... strikingly original, compelling and beautifully written ... In Come With Me, Schulman’s central preoccupations continue to be the endless complexities of marriage, midlife and family and the ever-pressing need for people, even in Silicon Valley, to connect. Her writing in this new novel has the humor and wit, the careful eye for social detail and astute character development, that made her previous novel, 2011’s This Beautiful Life, a best seller ... Even [though the novel discusses multiverse theory], Schulman weaves all this material — along with multiple points of view — into a tight, urgent narrative that builds in tension until, about a hundred pages in, I found it difficult to put the book down ... One of the many triumphs of Come With Me is that Helen Schulman makes [the ending] enough.
Helen Schulman’s Come With Me delves into the interplay of technology and relationships with edgy, upsetting and tragic results. And yet, the story is also warm, wise and witty ... While Maryam is an interesting character, her portions tend to drag and dominate. More time could be spent on Jack and Lily, for example, whose relationship defines the book in an important way, but who become something of a sad joke, especially once Lily 'attends' a funeral via Skype ... Come With Me respects the human right to feel more than one thing at one time: Sadness and amusement, love and hate, edginess and safety. It’s the kind of all-encompassing acceptance that makes the book feel both contemporary and classic.

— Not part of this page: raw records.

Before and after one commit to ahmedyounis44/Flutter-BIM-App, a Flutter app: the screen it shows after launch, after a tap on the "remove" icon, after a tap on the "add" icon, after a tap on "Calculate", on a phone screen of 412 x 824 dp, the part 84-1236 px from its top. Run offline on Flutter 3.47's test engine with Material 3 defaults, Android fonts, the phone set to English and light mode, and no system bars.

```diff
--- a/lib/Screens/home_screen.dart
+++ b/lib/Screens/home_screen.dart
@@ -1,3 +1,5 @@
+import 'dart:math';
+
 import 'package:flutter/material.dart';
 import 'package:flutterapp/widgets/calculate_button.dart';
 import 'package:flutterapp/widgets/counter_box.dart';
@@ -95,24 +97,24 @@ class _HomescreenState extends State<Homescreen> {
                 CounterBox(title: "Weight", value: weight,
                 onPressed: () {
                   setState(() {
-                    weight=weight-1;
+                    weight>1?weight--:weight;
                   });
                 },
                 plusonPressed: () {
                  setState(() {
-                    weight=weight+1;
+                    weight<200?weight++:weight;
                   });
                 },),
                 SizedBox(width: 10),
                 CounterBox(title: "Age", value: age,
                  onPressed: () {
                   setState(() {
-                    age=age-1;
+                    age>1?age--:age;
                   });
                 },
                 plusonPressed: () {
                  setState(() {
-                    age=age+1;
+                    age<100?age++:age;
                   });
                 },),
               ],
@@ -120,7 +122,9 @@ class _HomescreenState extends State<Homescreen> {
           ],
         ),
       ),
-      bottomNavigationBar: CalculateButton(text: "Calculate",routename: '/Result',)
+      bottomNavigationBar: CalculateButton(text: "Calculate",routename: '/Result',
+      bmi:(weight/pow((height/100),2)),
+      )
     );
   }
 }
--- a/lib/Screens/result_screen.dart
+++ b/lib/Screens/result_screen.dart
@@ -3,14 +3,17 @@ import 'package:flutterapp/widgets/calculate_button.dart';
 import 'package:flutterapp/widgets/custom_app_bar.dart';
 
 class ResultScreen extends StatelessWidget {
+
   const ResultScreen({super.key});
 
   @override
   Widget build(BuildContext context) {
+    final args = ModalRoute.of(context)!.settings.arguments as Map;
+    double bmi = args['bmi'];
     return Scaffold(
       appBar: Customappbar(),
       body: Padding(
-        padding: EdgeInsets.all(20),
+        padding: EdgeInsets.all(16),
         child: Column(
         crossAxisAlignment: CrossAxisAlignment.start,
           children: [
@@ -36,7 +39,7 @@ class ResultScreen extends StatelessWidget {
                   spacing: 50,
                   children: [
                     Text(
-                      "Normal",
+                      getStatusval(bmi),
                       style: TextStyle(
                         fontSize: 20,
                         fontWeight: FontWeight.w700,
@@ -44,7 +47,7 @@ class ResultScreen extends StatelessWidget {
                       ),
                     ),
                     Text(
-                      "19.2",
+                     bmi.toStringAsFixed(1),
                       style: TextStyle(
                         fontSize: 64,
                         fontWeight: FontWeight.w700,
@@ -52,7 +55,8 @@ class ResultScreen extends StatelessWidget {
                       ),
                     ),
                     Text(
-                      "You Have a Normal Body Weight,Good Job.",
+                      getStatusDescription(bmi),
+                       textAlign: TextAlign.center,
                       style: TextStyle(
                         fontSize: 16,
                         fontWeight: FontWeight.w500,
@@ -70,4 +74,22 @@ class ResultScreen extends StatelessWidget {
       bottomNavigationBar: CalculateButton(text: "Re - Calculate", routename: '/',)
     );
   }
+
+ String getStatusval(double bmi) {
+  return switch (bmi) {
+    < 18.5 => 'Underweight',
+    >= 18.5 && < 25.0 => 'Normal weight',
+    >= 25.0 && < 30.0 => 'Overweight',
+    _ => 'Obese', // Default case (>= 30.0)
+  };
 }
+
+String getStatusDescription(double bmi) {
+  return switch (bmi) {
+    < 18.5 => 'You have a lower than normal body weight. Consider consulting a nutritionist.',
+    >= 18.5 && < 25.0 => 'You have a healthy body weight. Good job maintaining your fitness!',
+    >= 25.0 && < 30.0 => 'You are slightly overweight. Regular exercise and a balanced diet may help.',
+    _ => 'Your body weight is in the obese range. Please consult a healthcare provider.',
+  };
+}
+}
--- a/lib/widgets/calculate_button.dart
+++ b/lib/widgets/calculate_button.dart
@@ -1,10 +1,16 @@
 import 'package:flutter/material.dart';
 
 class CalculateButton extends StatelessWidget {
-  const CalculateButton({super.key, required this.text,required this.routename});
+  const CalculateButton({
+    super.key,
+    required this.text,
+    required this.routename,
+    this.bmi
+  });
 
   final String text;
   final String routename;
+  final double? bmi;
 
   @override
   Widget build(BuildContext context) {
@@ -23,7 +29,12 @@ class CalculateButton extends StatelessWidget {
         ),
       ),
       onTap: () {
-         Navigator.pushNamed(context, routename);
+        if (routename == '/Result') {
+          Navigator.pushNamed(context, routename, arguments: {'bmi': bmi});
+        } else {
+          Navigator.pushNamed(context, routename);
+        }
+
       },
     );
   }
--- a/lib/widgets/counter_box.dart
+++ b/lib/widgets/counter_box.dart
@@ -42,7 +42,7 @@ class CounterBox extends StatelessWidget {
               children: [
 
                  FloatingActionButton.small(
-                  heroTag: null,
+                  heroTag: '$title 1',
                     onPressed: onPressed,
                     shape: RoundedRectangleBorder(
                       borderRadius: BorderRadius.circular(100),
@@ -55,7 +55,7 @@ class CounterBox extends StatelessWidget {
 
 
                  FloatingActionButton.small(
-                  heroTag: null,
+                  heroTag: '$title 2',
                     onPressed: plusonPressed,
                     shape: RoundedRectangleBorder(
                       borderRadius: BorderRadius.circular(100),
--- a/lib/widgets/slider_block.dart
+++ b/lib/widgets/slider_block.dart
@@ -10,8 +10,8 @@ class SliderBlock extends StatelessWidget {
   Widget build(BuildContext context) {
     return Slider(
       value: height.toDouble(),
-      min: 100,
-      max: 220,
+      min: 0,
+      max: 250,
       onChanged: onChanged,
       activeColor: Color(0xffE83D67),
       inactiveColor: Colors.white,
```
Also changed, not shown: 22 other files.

... [a] smart, timely and highly entertaining novel ... Schulman deftly moves around, telling her story from various points of view. Sometimes she strays a little far afield — I wasn’t sure I cared about the dating travails of Jack’s girlfriend’s mother, as amusing as they were — but her observations, particularly about the ridiculousness of the Northern Californian start-up mentality, are always apt and sharp.